▶ [Action item]:
Bring together all lines from the listing below that contain the string "with".
──────── Entries shown ────────
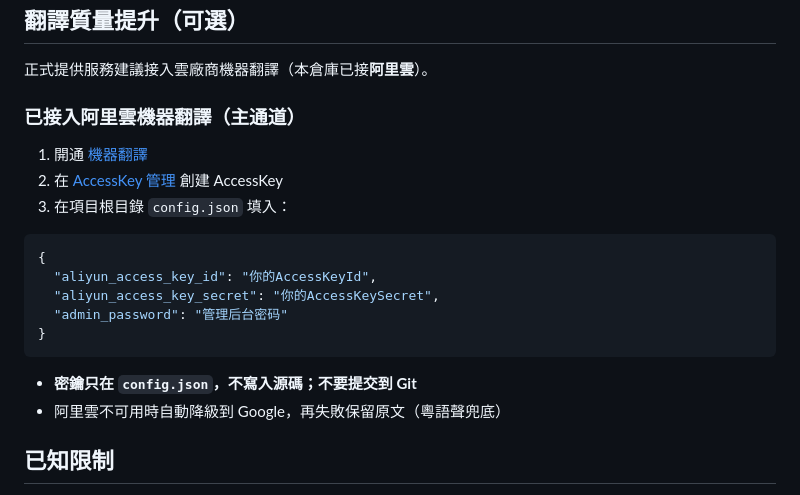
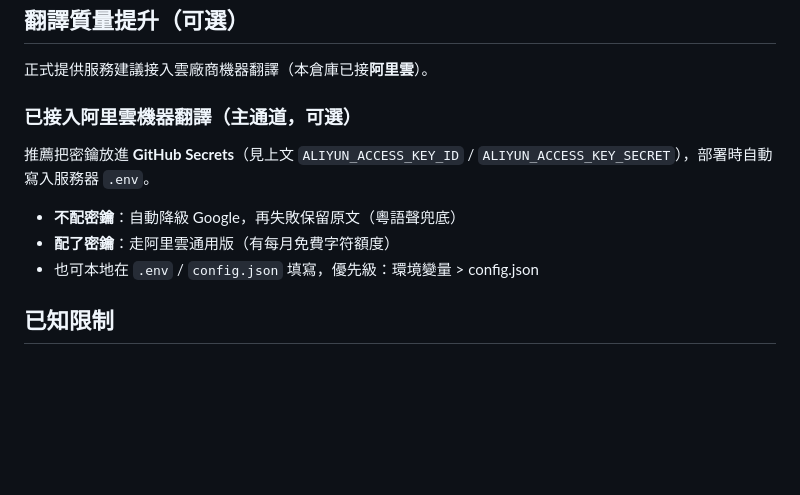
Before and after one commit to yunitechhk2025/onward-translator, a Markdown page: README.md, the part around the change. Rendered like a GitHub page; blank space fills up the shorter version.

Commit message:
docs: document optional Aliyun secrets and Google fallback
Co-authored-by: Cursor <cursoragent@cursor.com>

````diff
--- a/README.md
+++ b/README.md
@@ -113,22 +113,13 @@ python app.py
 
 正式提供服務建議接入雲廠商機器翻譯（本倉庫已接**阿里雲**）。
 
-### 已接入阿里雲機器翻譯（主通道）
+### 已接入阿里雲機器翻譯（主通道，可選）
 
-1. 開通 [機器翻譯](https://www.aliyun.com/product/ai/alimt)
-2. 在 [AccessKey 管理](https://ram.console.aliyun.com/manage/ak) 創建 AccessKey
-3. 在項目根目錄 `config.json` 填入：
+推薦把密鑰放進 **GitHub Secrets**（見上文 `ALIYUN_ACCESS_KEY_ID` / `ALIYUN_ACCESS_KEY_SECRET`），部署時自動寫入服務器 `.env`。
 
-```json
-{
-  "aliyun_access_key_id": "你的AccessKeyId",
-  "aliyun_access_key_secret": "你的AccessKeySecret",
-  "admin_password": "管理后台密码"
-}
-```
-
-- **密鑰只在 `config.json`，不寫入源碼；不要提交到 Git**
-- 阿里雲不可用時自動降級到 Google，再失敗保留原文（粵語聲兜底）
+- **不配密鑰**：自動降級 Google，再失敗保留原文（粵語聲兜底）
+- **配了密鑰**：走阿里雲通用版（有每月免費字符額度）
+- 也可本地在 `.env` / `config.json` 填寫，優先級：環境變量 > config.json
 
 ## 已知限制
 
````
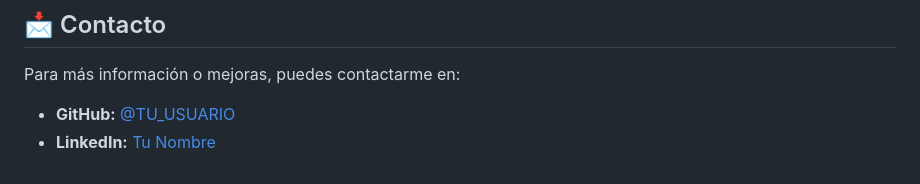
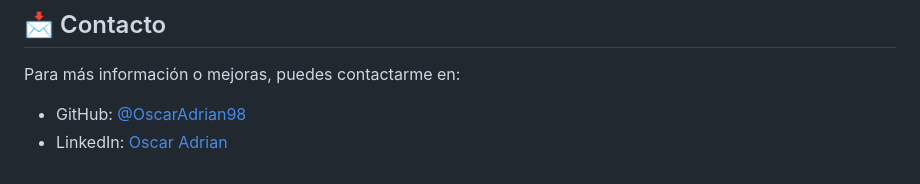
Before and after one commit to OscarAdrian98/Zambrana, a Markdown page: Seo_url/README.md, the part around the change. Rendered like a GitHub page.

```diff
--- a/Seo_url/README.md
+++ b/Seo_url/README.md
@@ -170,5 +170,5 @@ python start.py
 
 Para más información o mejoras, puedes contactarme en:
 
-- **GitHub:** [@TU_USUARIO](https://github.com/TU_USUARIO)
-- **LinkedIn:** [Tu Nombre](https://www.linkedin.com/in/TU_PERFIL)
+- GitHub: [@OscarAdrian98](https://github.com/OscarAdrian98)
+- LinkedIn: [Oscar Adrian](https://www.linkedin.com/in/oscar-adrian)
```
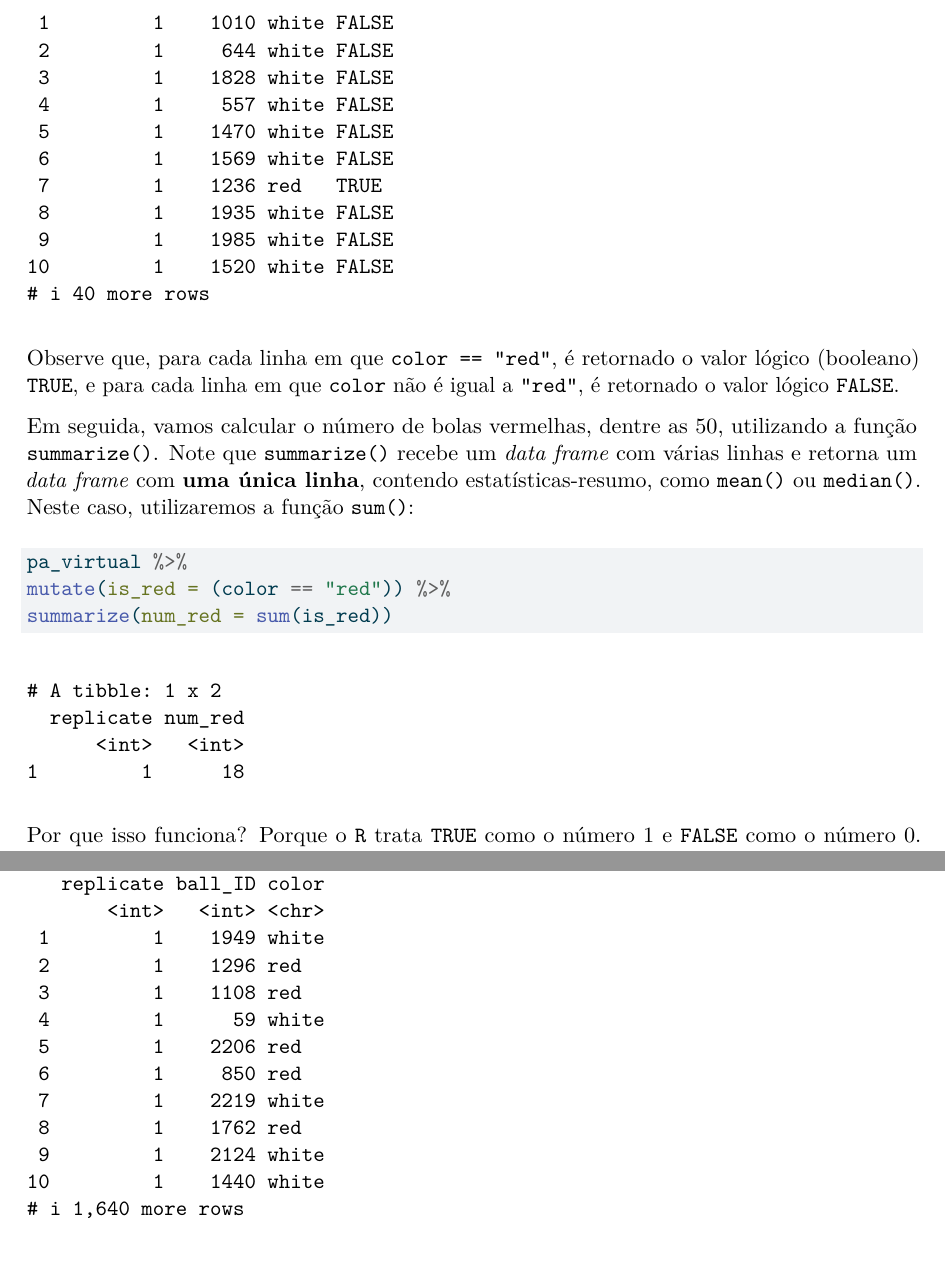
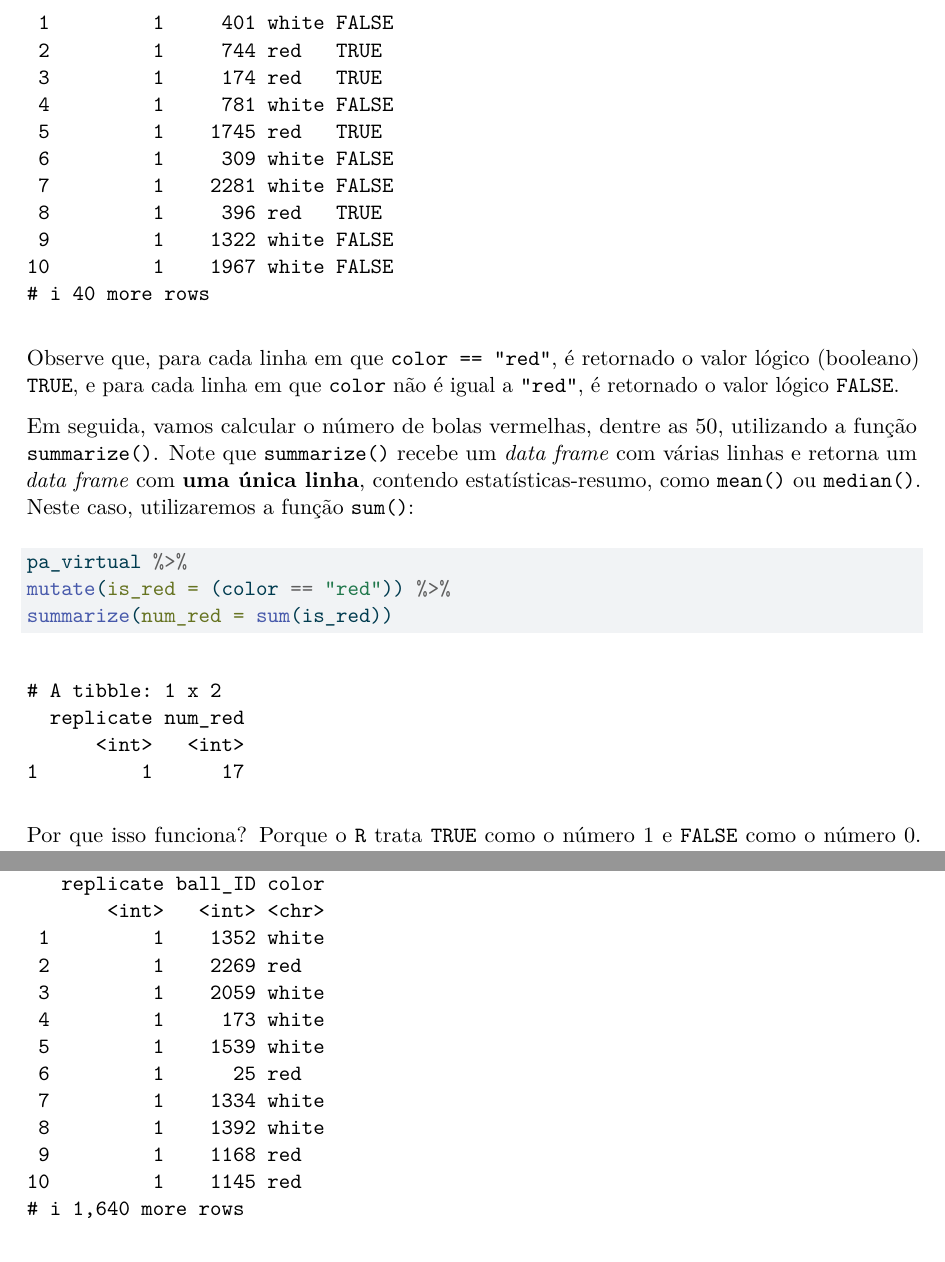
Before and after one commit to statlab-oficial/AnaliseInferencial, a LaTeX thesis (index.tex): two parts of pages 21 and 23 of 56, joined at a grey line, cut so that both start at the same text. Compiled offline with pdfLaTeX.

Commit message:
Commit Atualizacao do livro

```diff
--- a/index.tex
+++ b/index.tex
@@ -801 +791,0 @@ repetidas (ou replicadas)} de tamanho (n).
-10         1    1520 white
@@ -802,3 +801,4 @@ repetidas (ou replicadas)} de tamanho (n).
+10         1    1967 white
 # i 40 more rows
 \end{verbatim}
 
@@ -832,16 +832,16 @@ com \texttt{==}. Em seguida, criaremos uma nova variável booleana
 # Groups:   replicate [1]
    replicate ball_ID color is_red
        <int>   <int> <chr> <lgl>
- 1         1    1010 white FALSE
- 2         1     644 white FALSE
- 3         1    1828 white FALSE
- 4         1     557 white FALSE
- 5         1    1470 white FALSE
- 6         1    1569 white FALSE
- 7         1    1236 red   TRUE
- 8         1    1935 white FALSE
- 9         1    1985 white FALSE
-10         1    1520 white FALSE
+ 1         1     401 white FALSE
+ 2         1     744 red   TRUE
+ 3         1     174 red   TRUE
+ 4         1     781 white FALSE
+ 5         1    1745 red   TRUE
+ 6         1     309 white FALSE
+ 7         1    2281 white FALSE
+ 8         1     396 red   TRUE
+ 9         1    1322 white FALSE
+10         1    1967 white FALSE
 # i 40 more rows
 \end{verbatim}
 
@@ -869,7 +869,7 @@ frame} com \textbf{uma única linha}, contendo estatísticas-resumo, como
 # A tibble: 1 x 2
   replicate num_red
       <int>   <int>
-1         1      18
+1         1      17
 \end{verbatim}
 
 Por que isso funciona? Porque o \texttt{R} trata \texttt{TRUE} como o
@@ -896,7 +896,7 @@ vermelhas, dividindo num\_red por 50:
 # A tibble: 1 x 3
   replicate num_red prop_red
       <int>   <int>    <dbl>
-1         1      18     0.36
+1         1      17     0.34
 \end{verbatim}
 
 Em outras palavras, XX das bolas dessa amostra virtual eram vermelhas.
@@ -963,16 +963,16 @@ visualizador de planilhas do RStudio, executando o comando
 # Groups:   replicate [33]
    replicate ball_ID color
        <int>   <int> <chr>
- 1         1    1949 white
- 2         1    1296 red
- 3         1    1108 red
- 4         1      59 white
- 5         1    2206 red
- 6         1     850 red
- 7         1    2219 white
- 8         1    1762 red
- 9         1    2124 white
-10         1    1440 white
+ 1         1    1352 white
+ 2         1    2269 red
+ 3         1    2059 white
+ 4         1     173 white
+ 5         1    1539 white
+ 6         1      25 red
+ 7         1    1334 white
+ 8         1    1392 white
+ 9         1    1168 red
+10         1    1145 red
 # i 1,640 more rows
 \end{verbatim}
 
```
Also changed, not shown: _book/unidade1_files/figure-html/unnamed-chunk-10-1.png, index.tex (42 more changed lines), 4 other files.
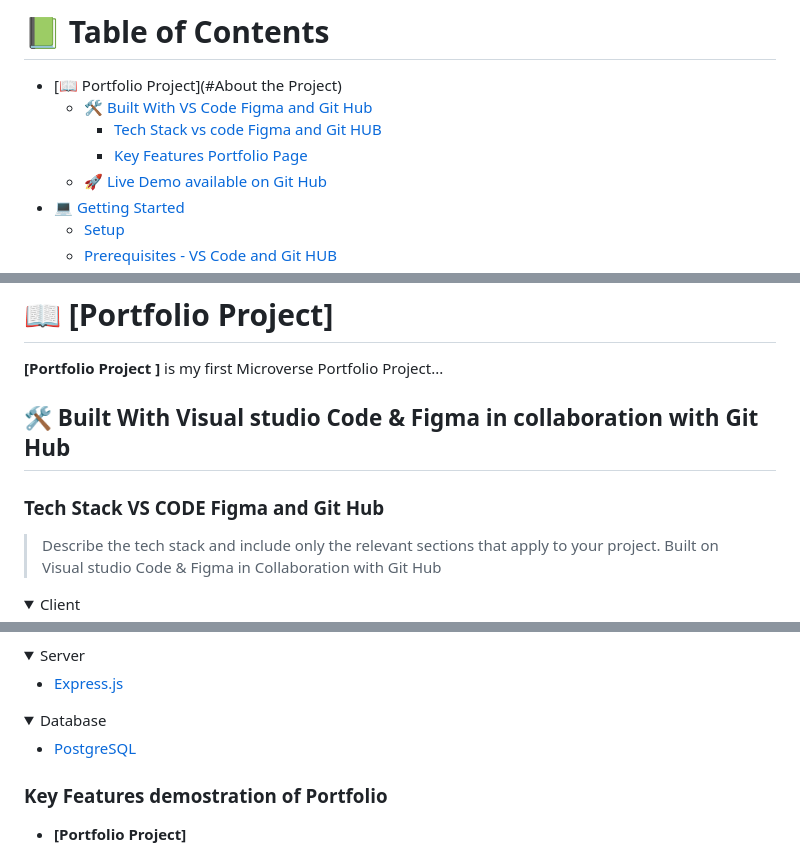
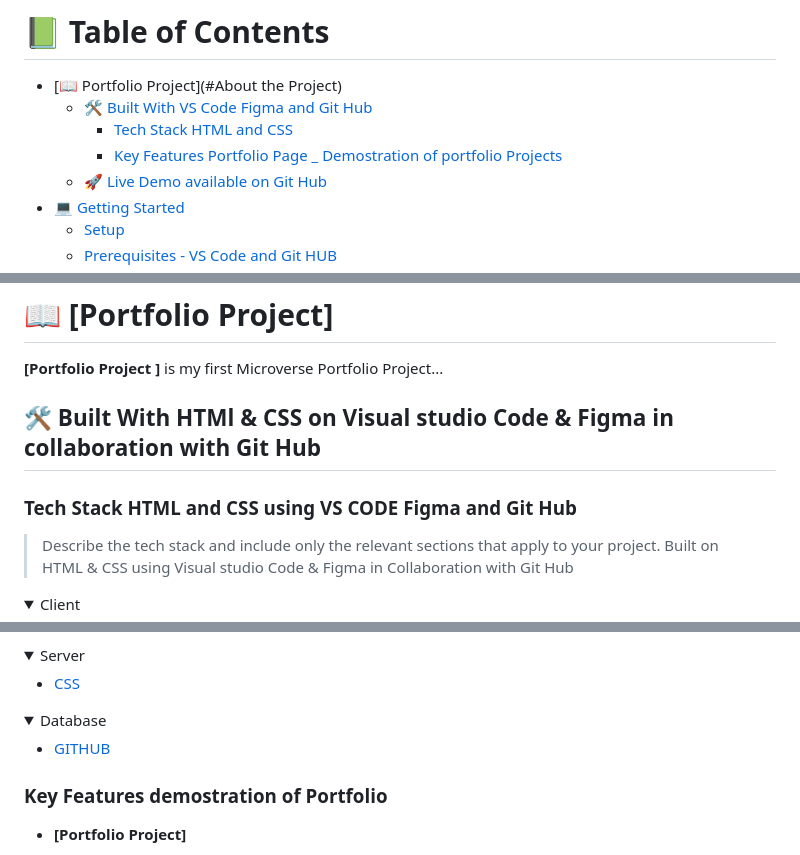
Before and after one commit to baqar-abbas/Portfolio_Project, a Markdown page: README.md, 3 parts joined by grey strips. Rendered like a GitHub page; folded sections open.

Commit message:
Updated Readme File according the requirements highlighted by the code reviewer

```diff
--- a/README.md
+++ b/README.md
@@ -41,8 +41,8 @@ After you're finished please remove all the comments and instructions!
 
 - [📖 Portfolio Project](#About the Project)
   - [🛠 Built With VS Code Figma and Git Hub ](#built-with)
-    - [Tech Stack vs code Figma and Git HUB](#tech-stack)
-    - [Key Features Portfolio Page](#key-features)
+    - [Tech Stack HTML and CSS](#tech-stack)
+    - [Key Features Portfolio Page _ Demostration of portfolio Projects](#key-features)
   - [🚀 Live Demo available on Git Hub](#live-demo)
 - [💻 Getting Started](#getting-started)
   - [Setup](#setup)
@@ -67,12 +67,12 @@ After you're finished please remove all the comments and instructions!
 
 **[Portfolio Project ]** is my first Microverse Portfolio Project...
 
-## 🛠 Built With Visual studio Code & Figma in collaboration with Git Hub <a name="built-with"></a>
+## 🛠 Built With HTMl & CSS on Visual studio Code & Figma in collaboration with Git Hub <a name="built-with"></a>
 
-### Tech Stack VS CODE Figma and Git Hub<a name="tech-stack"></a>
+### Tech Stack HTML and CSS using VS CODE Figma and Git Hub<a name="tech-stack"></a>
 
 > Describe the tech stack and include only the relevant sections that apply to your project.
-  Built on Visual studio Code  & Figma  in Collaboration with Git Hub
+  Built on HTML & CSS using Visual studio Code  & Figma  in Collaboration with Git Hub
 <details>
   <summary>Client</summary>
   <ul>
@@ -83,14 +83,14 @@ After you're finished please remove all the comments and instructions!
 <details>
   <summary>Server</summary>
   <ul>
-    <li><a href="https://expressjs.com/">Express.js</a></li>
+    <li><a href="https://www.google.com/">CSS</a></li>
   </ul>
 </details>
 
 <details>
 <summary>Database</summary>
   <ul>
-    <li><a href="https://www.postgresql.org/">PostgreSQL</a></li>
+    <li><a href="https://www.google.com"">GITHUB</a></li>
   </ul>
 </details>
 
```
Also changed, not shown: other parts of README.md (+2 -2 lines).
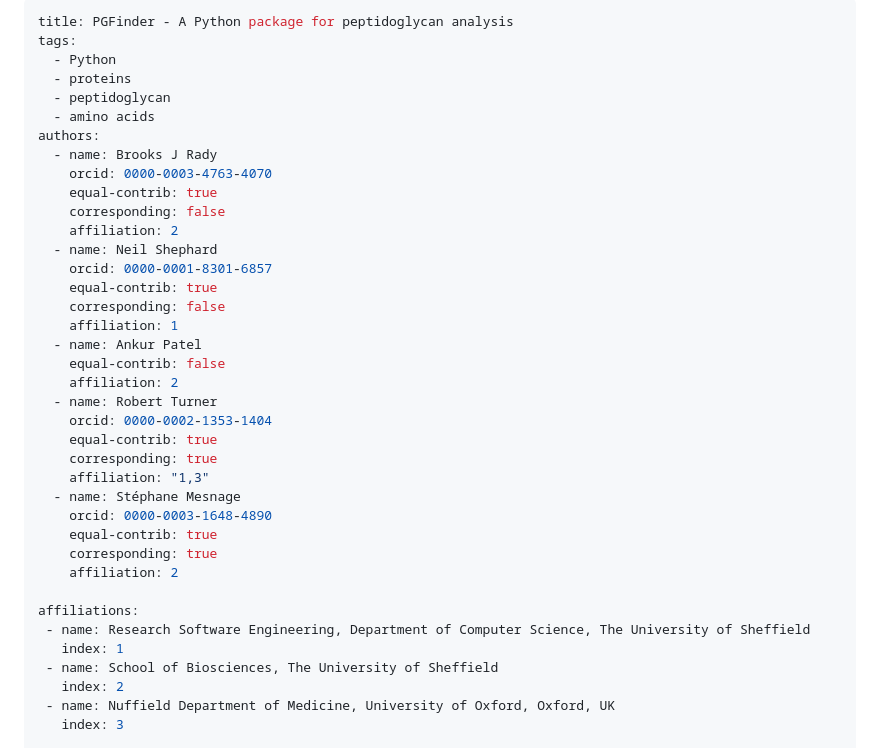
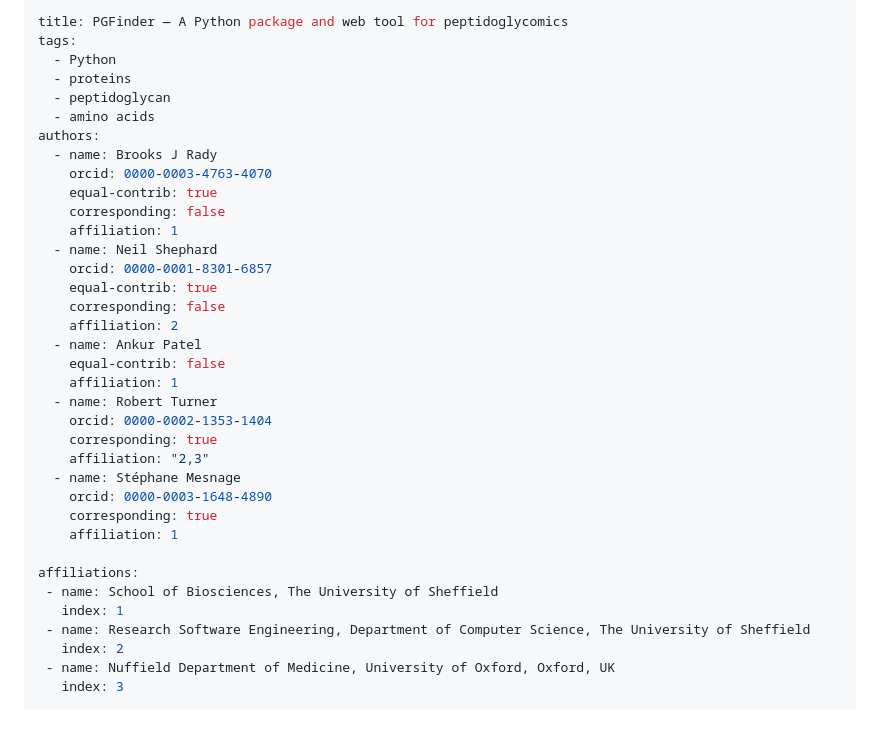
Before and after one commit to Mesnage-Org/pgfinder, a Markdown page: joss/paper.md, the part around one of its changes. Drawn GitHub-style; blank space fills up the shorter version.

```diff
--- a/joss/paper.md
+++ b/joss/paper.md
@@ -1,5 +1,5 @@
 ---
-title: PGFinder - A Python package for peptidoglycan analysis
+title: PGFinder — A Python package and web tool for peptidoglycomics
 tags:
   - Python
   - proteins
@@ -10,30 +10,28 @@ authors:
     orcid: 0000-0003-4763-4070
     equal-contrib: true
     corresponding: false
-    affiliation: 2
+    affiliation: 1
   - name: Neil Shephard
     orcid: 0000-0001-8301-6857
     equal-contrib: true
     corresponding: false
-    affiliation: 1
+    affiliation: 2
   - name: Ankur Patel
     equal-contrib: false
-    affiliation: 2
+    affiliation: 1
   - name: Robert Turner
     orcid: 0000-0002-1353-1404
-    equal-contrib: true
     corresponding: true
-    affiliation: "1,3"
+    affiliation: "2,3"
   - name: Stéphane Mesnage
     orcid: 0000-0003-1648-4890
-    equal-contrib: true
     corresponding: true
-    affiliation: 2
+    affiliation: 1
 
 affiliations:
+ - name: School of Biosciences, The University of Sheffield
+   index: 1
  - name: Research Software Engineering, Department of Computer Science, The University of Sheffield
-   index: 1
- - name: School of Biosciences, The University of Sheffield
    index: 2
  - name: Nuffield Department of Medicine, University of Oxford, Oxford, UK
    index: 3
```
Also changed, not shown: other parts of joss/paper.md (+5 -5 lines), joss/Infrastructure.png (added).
────────
▶ [Result of the exercise]:
Before and after one commit to statlab-oficial/AnaliseInferencial, a LaTeX thesis (index.tex): two parts of pages 21 and 23 of 56, joined at a grey line, cut so that both start at the same text. Compiled offline with pdfLaTeX.
   - [🛠 Built With VS Code Figma and Git Hub ](#built-with)
-## 🛠 Built With Visual studio Code & Figma in collaboration with Git Hub <a name="built-with"></a>
+## 🛠 Built With HTMl & CSS on Visual studio Code & Figma in collaboration with Git Hub <a name="built-with"></a>
-  Built on Visual studio Code  & Figma  in Collaboration with Git Hub
+  Built on HTML & CSS using Visual studio Code  & Figma  in Collaboration with Git Hub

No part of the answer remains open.